Since the tail end of the PlayStation 3’s life, remasters have been a pretty substantial part of the video game release cycle. In those early days (and continuing into this generation in some cases), the big benefit of these releases was bringing games from the previous eras into HD resolutions in some way or another. But then, games from last gen started getting ported to current gen, getting that “remaster label,” and sometimes coming off as extremely dubious as far as what was being “remastered.” While there have been several pros and cons from this practice over the years, one release in particular has me scratching my head and debating the true value of this practice.
Pretty much out of nowhere, the world of video games in 2019 decided the perfectly decent (more or less) Ghostbusters video game from 2009 needed to make a comeback. Original developer Terminal Reality (famous for Bloodrayne and some cool SNK compilations, infamous for Star Wars Kinect and The Walking Dead: Survival Instinct) isn’t even around anymore. Somehow Saber Interactive (Shaq Fu 2, baby) got hold of the game and is slapping “Remastered” on the title to push it out onto modern hardware. Apparently, the multiplayer mode is even being revamped in some capacity, so it could be a totally different experience in some ways.
Ghostbusters: The Video Game was a reasonably solid game, generally sitting in the 6-8/10 range in reviews if memory serves correctly. I could look it up, but tabbing over from this document for the sake of looking up Ghostbusters review scores is time--the literal essence of my mortal existence--I would never get back. Anyway, that game was sort of like a third-person shooter, with weird score attack and upgrade elements, that was super low budget (thanks to publishing from one of the several incarnations of Atari) and extremely janky. It had some decent ideas, but it was mostly notable for somehow being the official sequel to Ghostbusters II.

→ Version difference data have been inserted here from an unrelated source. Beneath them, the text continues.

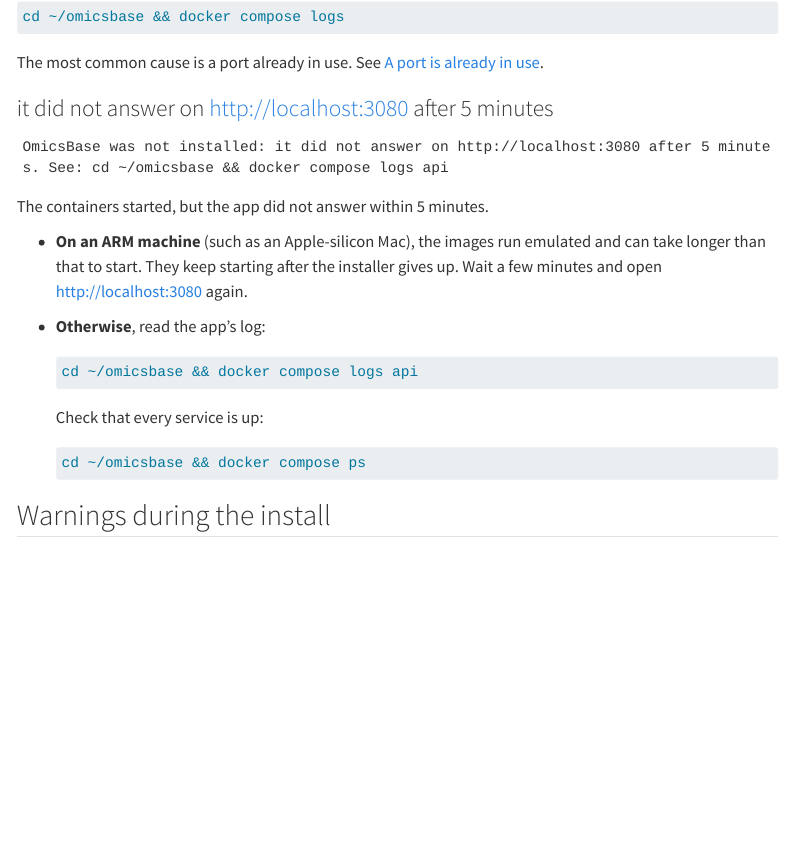
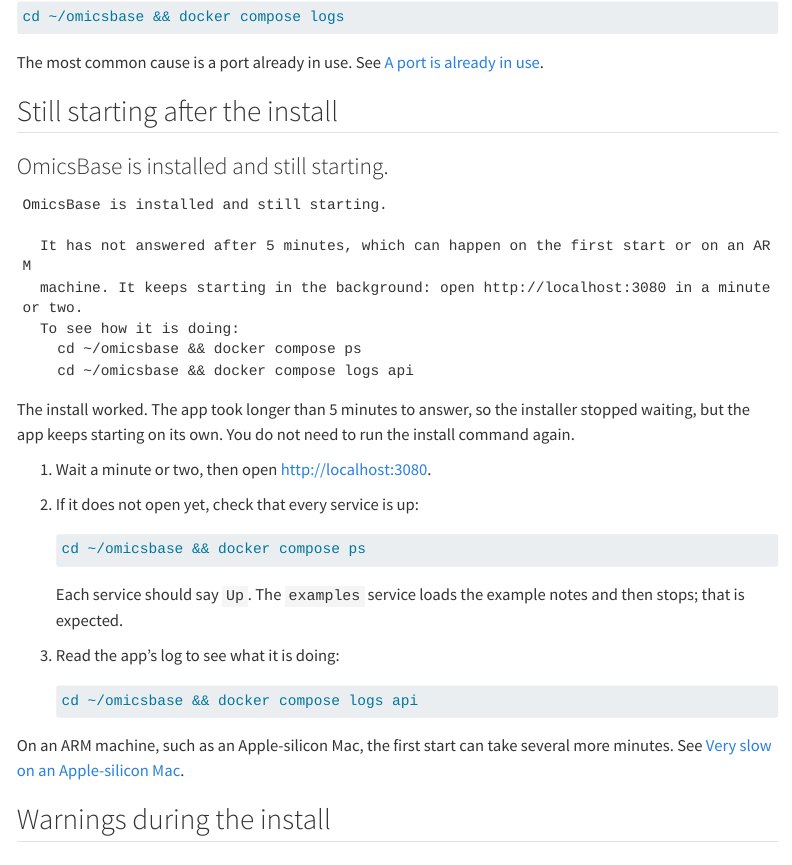
Before and after one commit to 0xMuluh/omicsbase, a Quarto document (docs/self-host/troubleshooting.qmd): the page in a window 1100 px wide, from 3300 px down. Rendered offline with R 4.5, knitr and Pandoc in place of Quarto, with nearby package versions; menus at the side of the page are left out.

Commit message:
Say what is happening while users wait: installer, image download, Reports route
Installer: a progress line every 15 s while OmicsBase starts, and after 5 minutes a calm
"installed and still starting" message instead of "not installed"; troubleshooting page
to match. Roihu: the image download retries once; the router can move a route's expiry
(PUT /routes/<id>/expires), so a session lasts from its job's real start, not from launch.

````diff
--- a/docs/self-host/troubleshooting.qmd
+++ b/docs/self-host/troubleshooting.qmd
@@ -160,26 +160,38 @@
 
 The most common cause is a port already in use. See [A port is already in use](#port-in-use).
 
-### it did not answer on http://localhost:3080 after 5 minutes {#no-answer}
+## Still starting after the install {#after-install}
+
+### OmicsBase is installed and still starting. {#still-starting}
 
 ```text
-OmicsBase was not installed: it did not answer on http://localhost:3080 after 5 minutes. See: cd ~/omicsbase && docker compose logs api
+OmicsBase is installed and still starting.
+
+  It has not answered after 5 minutes, which can happen on the first start or on an ARM
+  machine. It keeps starting in the background: open http://localhost:3080 in a minute or two.
+  To see how it is doing:
+    cd ~/omicsbase && docker compose ps
+    cd ~/omicsbase && docker compose logs api
 ```
 
-The containers started, but the app did not answer within 5 minutes.
+The install worked. The app took longer than 5 minutes to answer, so the installer stopped waiting, but the app keeps starting on its own. You do not need to run the install command again.
 
-- **On an ARM machine** (such as an Apple-silicon Mac), the images run emulated and can take longer than that to start. They keep starting after the installer gives up. Wait a few minutes and open <http://localhost:3080> again.
-- **Otherwise**, read the app's log:
+1. Wait a minute or two, then open <http://localhost:3080>.
+2. If it does not open yet, check that every service is up:
 
-  ```bash
-  cd ~/omicsbase && docker compose logs api
-  ```
+   ```bash
+   cd ~/omicsbase && docker compose ps
+   ```
 
-  Check that every service is up:
+   Each service should say `Up`. The `examples` service loads the example notes and then stops; that is expected.
 
-  ```bash
-  cd ~/omicsbase && docker compose ps
-  ```
+3. Read the app's log to see what it is doing:
+
+   ```bash
+   cd ~/omicsbase && docker compose logs api
+   ```
+
+On an ARM machine, such as an Apple-silicon Mac, the first start can take several more minutes. See [Very slow on an Apple-silicon Mac](#emulation).
 
 ## Warnings during the install {#warnings}
 
````
Also changed, not shown: deployment/roihu/roihu_router.py (+18 -0 lines), 3 other files.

For years and years, the various creatives involved with the original Ghostbusters movies could not get a third movie off the ground. Several script iterations and directorial efforts couldn’t get past the drafting phase, and Bill Murray is often cited as one of the biggest roadblocks. Then, for some reason that I don’t recall ever coming to light, Murray and all the rest of the original cast (some of whom happened to also be on the creative/writing side as well) agreed to do a video game instead. So aside from the controversial remake-ish flick from recent years, Ghostbusters: The Video Game was the last stop on that train.
Maybe that’s the justification for bringing it back. It’s a part of the mythos in what can only be official capacity, due to the involvement of the likes of Harold Ramis and Dan Akroyd. Having that game mostly lost to time, due to licensing issues would have been a shame, although I ended up with the game on my Steam library, so it was around well after its shelf life. But that said, I feel like Ghostbusters: The Video Game Remastered’s mere existence shows us a strange rift in the “remastered video games” timeline.
What’s with such a middling, barely significant game getting a remaster treatment like this? Why bother re-releasing this thing in this specific form? Does Ghostbusters: The Video Game truly warrant a budget and resources dedicated to bringing a janky, visually hapless, ten year-old video game to a 4K system? Does replacing its crappy multiplayer with some other possibly all right multiplayer nobody will touch once Call of Duty comes out somehow make this worth the inevitably large price tag? Why not just snag the rights and port the thing to modern platforms as-is? Charge ten bucks for it, make it run on new platforms, and boom! History has been preserved. Instead, we’re rolling out the red carpet for mediocrity in a way that not even the White House has... you know what? Never mind.
It just seems to be that we’ve run the course of the whole remaster thing. The games we’d want have mostly all been re-released and with the PS5 (and probably next Xbox) having backwards compatibility baked in, there won’t be any need to justify more of them. The games we really, desperately want to see again probably won’t happen due to licensing issues or obscurity that won’t ever be overcome. So now we have companies snapping up licenses and remastering games like Ghostbusters for... what reason exactly? It isn’t good enough for enough people to care, and there’s no irony like the kind used to justify bringing Shaq Fu back. Remastering has been presented for so long as a sign of prestige and worth and, while this is just one game of many, it has me wondering how many middling IP-holders are lying in wait to see how much money gets made.